▶ **What is being asked**
Please return the full listing word for word, leaving out any pictures.

▶ **Material to process**
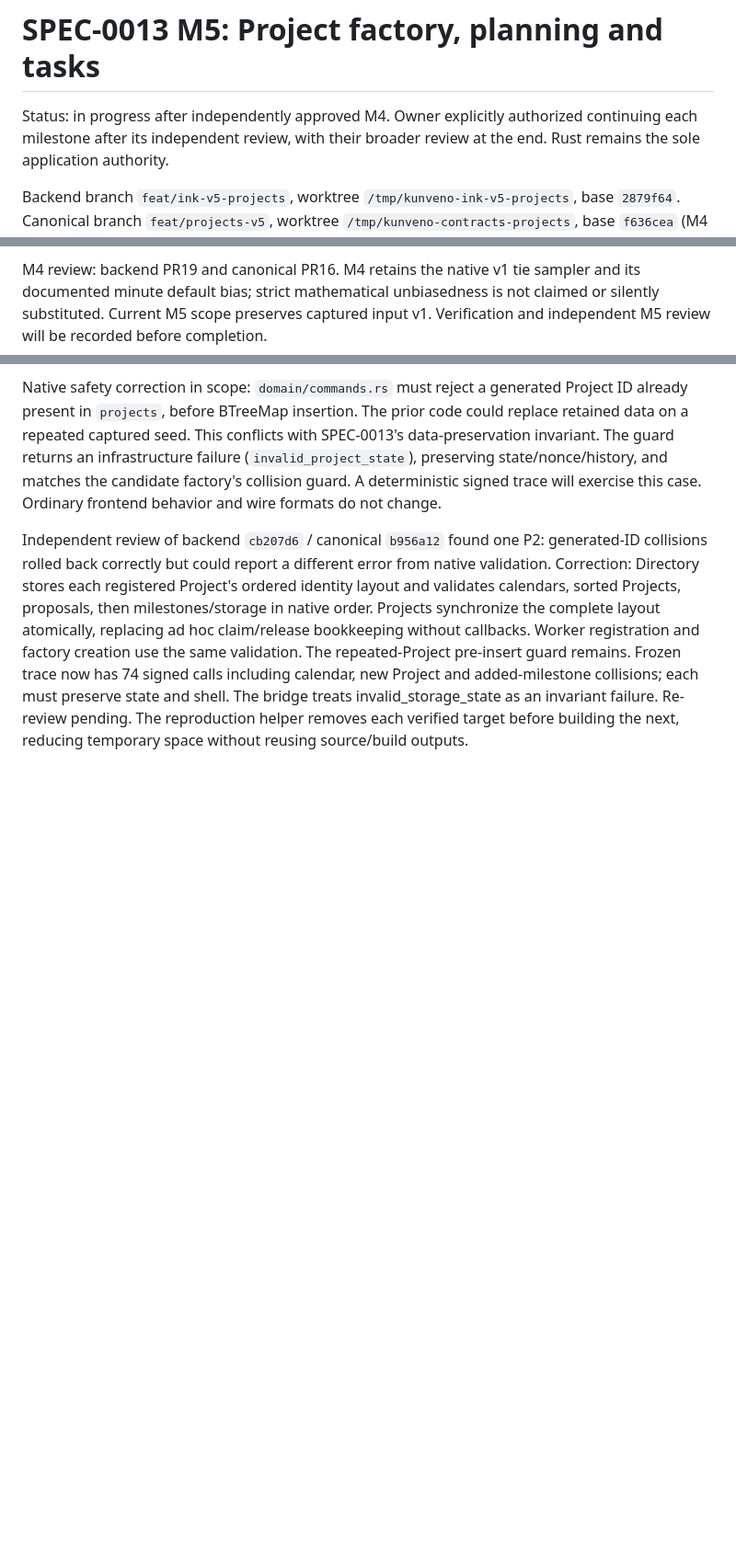
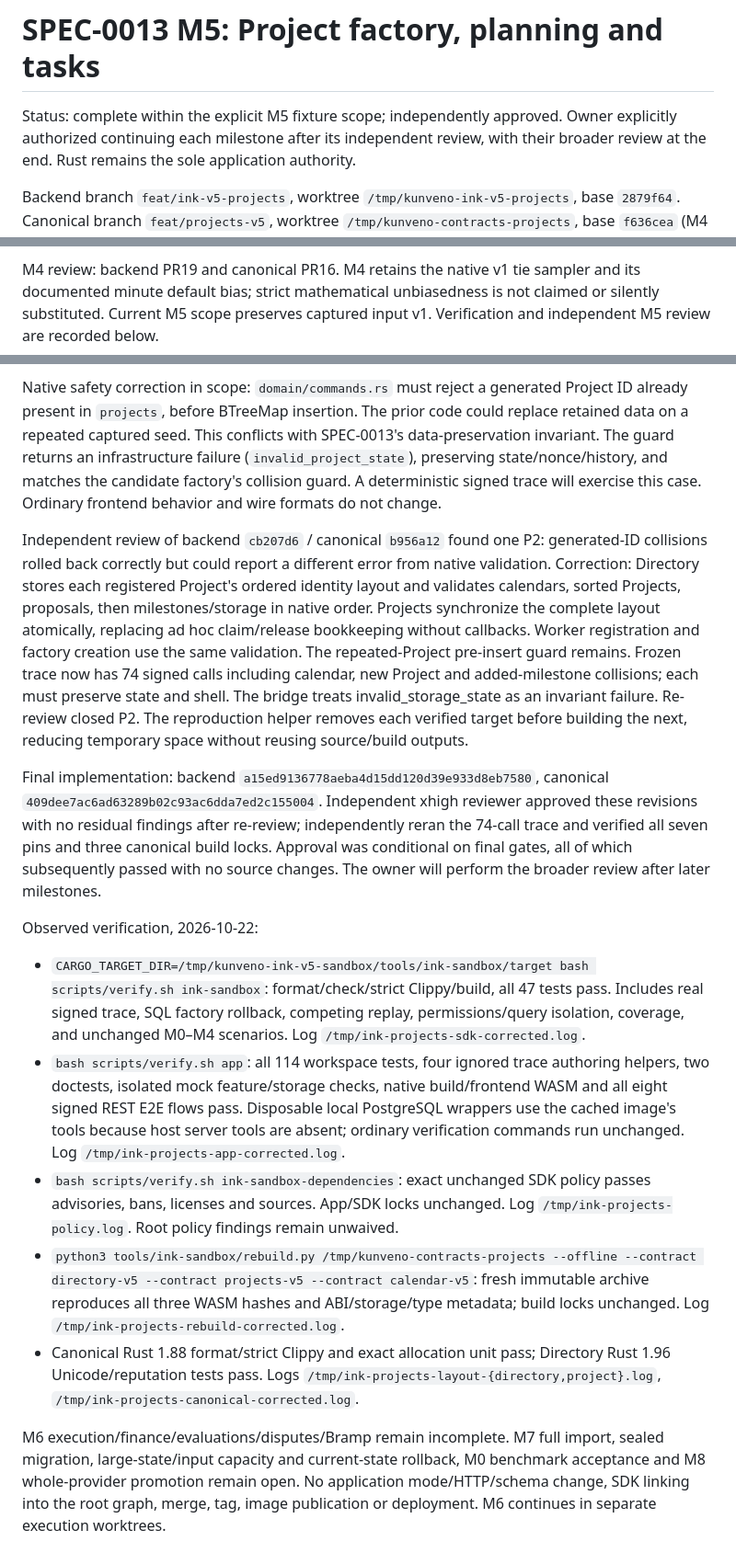
Before and after one commit to abako-project/backend-v2, a Markdown page: progress/handoffs/SPEC-0013-M5.md, 3 parts joined by grey strips. Shown at 92% size. GitHub-like rendering; blank space fills up the shorter version.

Commit message:
docs: record approved M5 parity and final verification

```diff
--- a/progress/handoffs/SPEC-0013-M5.md
+++ b/progress/handoffs/SPEC-0013-M5.md
@@ -1,6 +1,6 @@
 # SPEC-0013 M5: Project factory, planning and tasks
 
-Status: in progress after independently approved M4. Owner explicitly authorized
+Status: complete within the explicit M5 fixture scope; independently approved. Owner explicitly authorized
 continuing each milestone after its independent review, with their broader review
 at the end. Rust remains the sole application authority.
 
@@ -27,7 +27,7 @@ transaction. Actual Project capabilities replace fixture-only controller calls.
 M4 review: backend PR19 and canonical PR16. M4 retains the native v1 tie sampler
 and its documented minute default bias; strict mathematical unbiasedness is not
 claimed or silently substituted. Current M5 scope preserves captured input v1.
-Verification and independent M5 review will be recorded before completion.
+Verification and independent M5 review are recorded below.
 
 
 Native safety correction in scope: `domain/commands.rs` must reject a generated
@@ -47,6 +47,42 @@ atomically, replacing ad hoc claim/release bookkeeping without callbacks. Worker
 registration and factory creation use the same validation. The repeated-Project
 pre-insert guard remains. Frozen trace now has 74 signed calls including calendar,
 new Project and added-milestone collisions; each must preserve state and shell.
-The bridge treats invalid_storage_state as an invariant failure. Re-review pending.
+The bridge treats invalid_storage_state as an invariant failure. Re-review closed P2.
 The reproduction helper removes each verified target before building the next,
 reducing temporary space without reusing source/build outputs.
+
+Final implementation: backend `a15ed9136778aeba4d15dd120d39e933d8eb7580`,
+canonical `409dee7ac6ad63289b02c93ac6dda7ed2c155004`. Independent xhigh reviewer
+approved these revisions with no residual findings after re-review; independently
+reran the 74-call trace and verified all seven pins and three canonical build locks.
+Approval was conditional on final gates, all of which subsequently passed with
+no source changes. The owner will perform the broader review after later milestones.
+
+Observed verification, 2026-10-22:
+
+- `CARGO_TARGET_DIR=/tmp/kunveno-ink-v5-sandbox/tools/ink-sandbox/target bash scripts/verify.sh ink-sandbox`:
+  format/check/strict Clippy/build, all 47 tests pass. Includes real signed trace,
+  SQL factory rollback, competing replay, permissions/query isolation, coverage,
+  and unchanged M0–M4 scenarios. Log `/tmp/ink-projects-sdk-corrected.log`.
+- `bash scripts/verify.sh app`: all 114 workspace tests, four ignored trace
+  authoring helpers, two doctests, isolated mock feature/storage checks, native
+  build/frontend WASM and all eight signed REST E2E flows pass. Disposable local
+  PostgreSQL wrappers use the cached image's tools because host server tools are
+  absent; ordinary verification commands run unchanged. Log
+  `/tmp/ink-projects-app-corrected.log`.
+- `bash scripts/verify.sh ink-sandbox-dependencies`: exact unchanged SDK policy
+  passes advisories, bans, licenses and sources. App/SDK locks unchanged. Log
+  `/tmp/ink-projects-policy.log`. Root policy findings remain unwaived.
+- `python3 tools/ink-sandbox/rebuild.py /tmp/kunveno-contracts-projects --offline --contract directory-v5 --contract projects-v5 --contract calendar-v5`:
+  fresh immutable archive reproduces all three WASM hashes and ABI/storage/type
+  metadata; build locks unchanged. Log `/tmp/ink-projects-rebuild-corrected.log`.
+- Canonical Rust 1.88 format/strict Clippy and exact allocation unit pass;
+  Directory Rust 1.96 Unicode/reputation tests pass. Logs
+  `/tmp/ink-projects-layout-{directory,project}.log`,
+  `/tmp/ink-projects-canonical-corrected.log`.
+
+M6 execution/finance/evaluations/disputes/Bramp remain incomplete. M7 full import,
+sealed migration, large-state/input capacity and current-state rollback, M0
+benchmark acceptance and M8 whole-provider promotion remain open. No application
+mode/HTTP/schema change, SDK linking into the root graph, merge, tag, image
+publication or deployment. M6 continues in separate execution worktrees.
```
Also changed, not shown: specs/0013-ink-v5-sandbox/spec.md (+8 -0 lines).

▶ **Result**
Before and after one commit to abako-project/backend-v2, a Markdown page: progress/handoffs/SPEC-0013-M5.md, 3 parts joined by grey strips. Shown at 92% size. GitHub-like rendering; blank space fills up the shorter version.

Commit message:
docs: record approved M5 parity and final verification

```diff
--- a/progress/handoffs/SPEC-0013-M5.md
+++ b/progress/handoffs/SPEC-0013-M5.md
@@ -1,6 +1,6 @@
 # SPEC-0013 M5: Project factory, planning and tasks
 
-Status: in progress after independently approved M4. Owner explicitly authorized
+Status: complete within the explicit M5 fixture scope; independently approved. Owner explicitly authorized
 continuing each milestone after its independent review, with their broader review
 at the end. Rust remains the sole application authority.
 
@@ -27,7 +27,7 @@ transaction. Actual Project capabilities replace fixture-only controller calls.
 M4 review: backend PR19 and canonical PR16. M4 retains the native v1 tie sampler
 and its documented minute default bias; strict mathematical unbiasedness is not
 claimed or silently substituted. Current M5 scope preserves captured input v1.
-Verification and independent M5 review will be recorded before completion.
+Verification and independent M5 review are recorded below.
 
 
 Native safety correction in scope: `domain/commands.rs` must reject a generated
@@ -47,6 +47,42 @@ atomically, replacing ad hoc claim/release bookkeeping without callbacks. Worker
 registration and factory creation use the same validation. The repeated-Project
 pre-insert guard remains. Frozen trace now has 74 signed calls including calendar,
 new Project and added-milestone collisions; each must preserve state and shell.
-The bridge treats invalid_storage_state as an invariant failure. Re-review pending.
+The bridge treats invalid_storage_state as an invariant failure. Re-review closed P2.
 The reproduction helper removes each verified target before building the next,
 reducing temporary space without reusing source/build outputs.
+
+Final implementation: backend `a15ed9136778aeba4d15dd120d39e933d8eb7580`,
+canonical `409dee7ac6ad63289b02c93ac6dda7ed2c155004`. Independent xhigh reviewer
+approved these revisions with no residual findings after re-review; independently
+reran the 74-call trace and verified all seven pins and three canonical build locks.
+Approval was conditional on final gates, all of which subsequently passed with
+no source changes. The owner will perform the broader review after later milestones.
+
+Observed verification, 2026-10-22:
+
+- `CARGO_TARGET_DIR=/tmp/kunveno-ink-v5-sandbox/tools/ink-sandbox/target bash scripts/verify.sh ink-sandbox`:
+  format/check/strict Clippy/build, all 47 tests pass. Includes real signed trace,
+  SQL factory rollback, competing replay, permissions/query isolation, coverage,
+  and unchanged M0–M4 scenarios. Log `/tmp/ink-projects-sdk-corrected.log`.
+- `bash scripts/verify.sh app`: all 114 workspace tests, four ignored trace
+  authoring helpers, two doctests, isolated mock feature/storage checks, native
+  build/frontend WASM and all eight signed REST E2E flows pass. Disposable local
+  PostgreSQL wrappers use the cached image's tools because host server tools are
+  absent; ordinary verification commands run unchanged. Log
+  `/tmp/ink-projects-app-corrected.log`.
+- `bash scripts/verify.sh ink-sandbox-dependencies`: exact unchanged SDK policy
+  passes advisories, bans, licenses and sources. App/SDK locks unchanged. Log
+  `/tmp/ink-projects-policy.log`. Root policy findings remain unwaived.
+- `python3 tools/ink-sandbox/rebuild.py /tmp/kunveno-contracts-projects --offline --contract directory-v5 --contract projects-v5 --contract calendar-v5`:
+  fresh immutable archive reproduces all three WASM hashes and ABI/storage/type
+  metadata; build locks unchanged. Log `/tmp/ink-projects-rebuild-corrected.log`.
+- Canonical Rust 1.88 format/strict Clippy and exact allocation unit pass;
+  Directory Rust 1.96 Unicode/reputation tests pass. Logs
+  `/tmp/ink-projects-layout-{directory,project}.log`,
+  `/tmp/ink-projects-canonical-corrected.log`.
+
+M6 execution/finance/evaluations/disputes/Bramp remain incomplete. M7 full import,
+sealed migration, large-state/input capacity and current-state rollback, M0
+benchmark acceptance and M8 whole-provider promotion remain open. No application
+mode/HTTP/schema change, SDK linking into the root graph, merge, tag, image
+publication or deployment. M6 continues in separate execution worktrees.
```
Also changed, not shown: specs/0013-ink-v5-sandbox/spec.md (+8 -0 lines).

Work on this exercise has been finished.